    Discovered in 1930, Pluto was long considered our solar system's ninth planet. But after the discovery of similar intriguing worlds deeper in the distant Kuiper Belt, icy Pluto was reclassified as a dwarf planet.

Geocentric Solar System Model

In astronomy, the geocentric model (also known as geocentrism, or the Ptolemaic system) is a superseded description of the universe with Earth at the center. Under the geocentric model, the Sun, Moon, stars, and planets all circled Earth.

Where is the solar system in the galaxy?

It’s between the Sagittarius and Perseus Arms of the Milky Way. The image below shows it. Our sun is located the Orion Arm, or Orion Spur, of the Milky Way galaxy. It’s a minor spiral arm, located between two other arms.

Play the video which explains retrograde motion of planets.

How Do We Know the Earth Orbits the Sun?

This photo is of the Geocentric system of the Solar System where the Planets and Sun orbit the Earth.

If you looked at the location of Mars each night, it might sometimes do this.

How does the geocentric model deal with this new evidence? Here are some of the highlights.

Ptolemy develops a geocentric model that has the planets moving around the Earth. However, in order to account for retrograde motion, he put the planets on circles that move in circles.
Copernicus suggests a heliocentric model. His model has the planets moving around the Sun in circular orbits. This can explain retrograde motion, but his model doesn't fit all the planetary position data that well.
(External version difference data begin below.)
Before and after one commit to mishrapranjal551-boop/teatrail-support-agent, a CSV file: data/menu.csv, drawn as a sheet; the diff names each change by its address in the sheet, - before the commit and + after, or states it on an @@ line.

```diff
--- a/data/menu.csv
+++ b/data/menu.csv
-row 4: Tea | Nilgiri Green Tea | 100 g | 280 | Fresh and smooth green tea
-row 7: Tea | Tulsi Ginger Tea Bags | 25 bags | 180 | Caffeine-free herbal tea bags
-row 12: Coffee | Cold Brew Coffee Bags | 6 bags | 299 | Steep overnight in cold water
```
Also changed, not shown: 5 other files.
Really, it's no better than Ptolemy's geocentric model.
Kepler proposes that the planets do not orbit in circles. Instead, they have elliptical orbits. This agrees with the observational data very well.
Newton develops a model for gravity that also says planets would have elliptical orbits.
Galileo gets a telescope and looks at the sky. He see stuff that suggests the Earth orbits the Sun.